When the postmaster decides to resign his post and move back to Calcutta, Ratan asks him to take her with him. When he refuses, he is unable to console her, and she runs off. As his boat gets underway, the postmaster has an impulse to go back and bring Ratan with him, but he does not act on it.

Now we return to the sentence in the question. The event the sentence refers to is the separation of the postmaster and Ratan when he leaves to return to Calcutta. Tagore writes that the postmaster consoles himself about leaving Ratan behind with "philosophical reflections." The word "unlettered" means "illiterate," and this is a fitting description of Ratan, who has had no formal schooling. Because Ratan has had no education, she is unable to fall back on the teachings of philosophy as consolation.

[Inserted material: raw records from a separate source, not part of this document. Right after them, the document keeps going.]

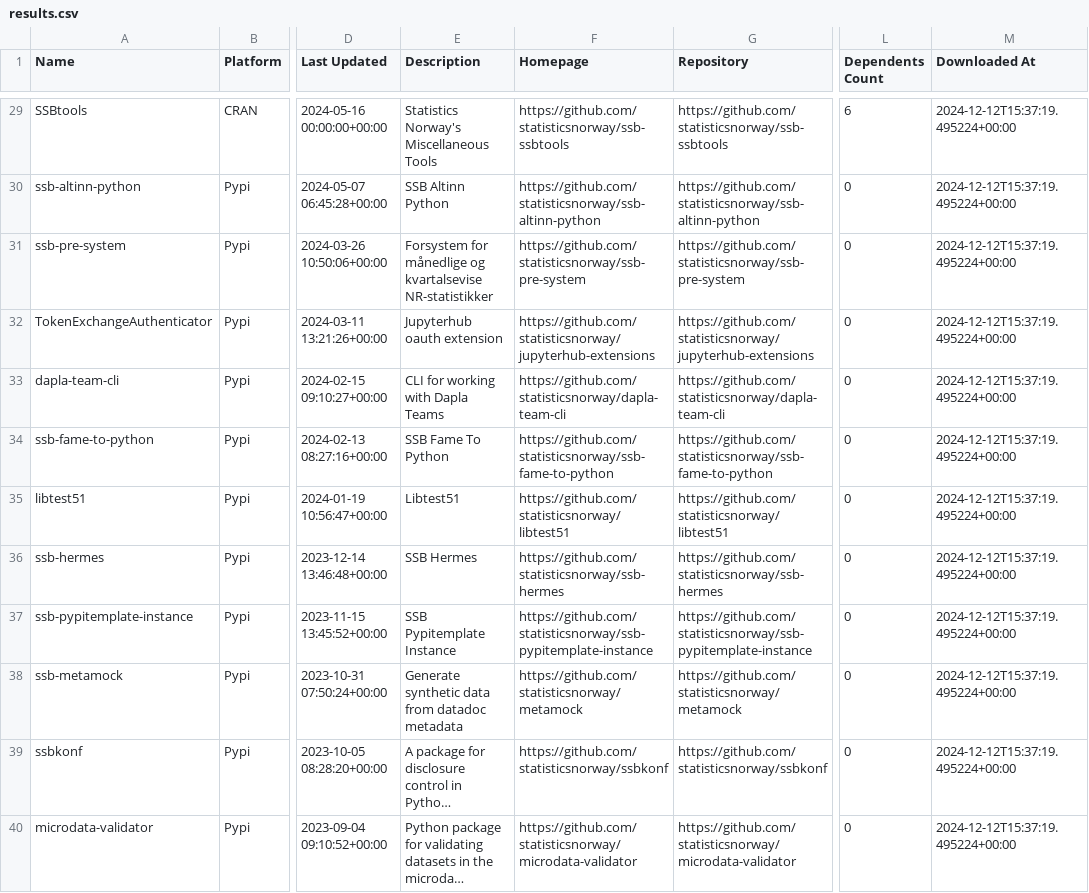
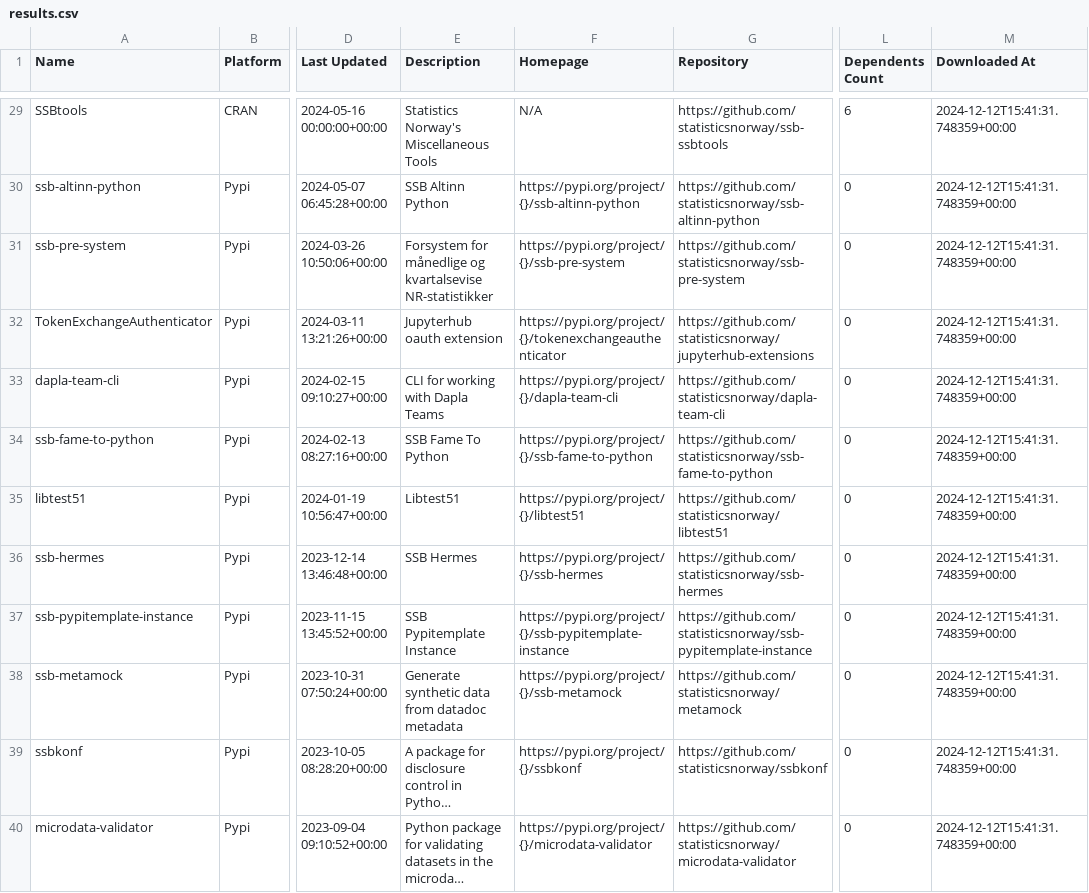
Before and after one commit to trygu/ssb-pypi-statistics, a CSV file: results.csv, drawn as a sheet; only a part is shown, gaps mark what is left out; long unchanged cells end in …; the diff covers the shown part only; the diff names each change by its address in the sheet, - before the commit and + after, or states it on an @@ line.

```diff
--- a/results.csv
+++ b/results.csv
-F29 (Homepage): https://github.com/statisticsnorway/ssb-ssbtools
+F29 (Homepage): N/A
-M29:M40 (Downloaded At): 2024-12-12T15:37:19.495224+00:00
+M29:M40 (Downloaded At): 2024-12-12T15:41:31.748359+00:00
-F30 (Homepage): https://github.com/statisticsnorway/ssb-altinn-python
+F30 (Homepage): https://pypi.org/project/{}/ssb-altinn-python
-F31 (Homepage): https://github.com/statisticsnorway/ssb-pre-system
+F31 (Homepage): https://pypi.org/project/{}/ssb-pre-system
-F32 (Homepage): https://github.com/statisticsnorway/jupyterhub-extensions
+F32 (Homepage): https://pypi.org/project/{}/tokenexchangeauthenticator
-F33 (Homepage): https://github.com/statisticsnorway/dapla-team-cli
+F33 (Homepage): https://pypi.org/project/{}/dapla-team-cli
-F34 (Homepage): https://github.com/statisticsnorway/ssb-fame-to-python
+F34 (Homepage): https://pypi.org/project/{}/ssb-fame-to-python
-F35 (Homepage): https://github.com/statisticsnorway/libtest51
+F35 (Homepage): https://pypi.org/project/{}/libtest51
-F36 (Homepage): https://github.com/statisticsnorway/ssb-hermes
+F36 (Homepage): https://pypi.org/project/{}/ssb-hermes
-F37 (Homepage): https://github.com/statisticsnorway/ssb-pypitemplate-instance
+F37 (Homepage): https://pypi.org/project/{}/ssb-pypitemplate-instance
-F38 (Homepage): https://github.com/statisticsnorway/metamock
+F38 (Homepage): https://pypi.org/project/{}/ssb-metamock
-F39 (Homepage): https://github.com/statisticsnorway/ssbkonf
+F39 (Homepage): https://pypi.org/project/{}/ssbkonf
-F40 (Homepage): https://github.com/statisticsnorway/microdata-validator
+F40 (Homepage): https://pypi.org/project/{}/microdata-validator
```
Also changed, not shown: 1 added row, 1 removed row and 76 edited cells elsewhere in this file, 3 other files.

Her heart is broken, and she has nothing at all with which to make herself feel better.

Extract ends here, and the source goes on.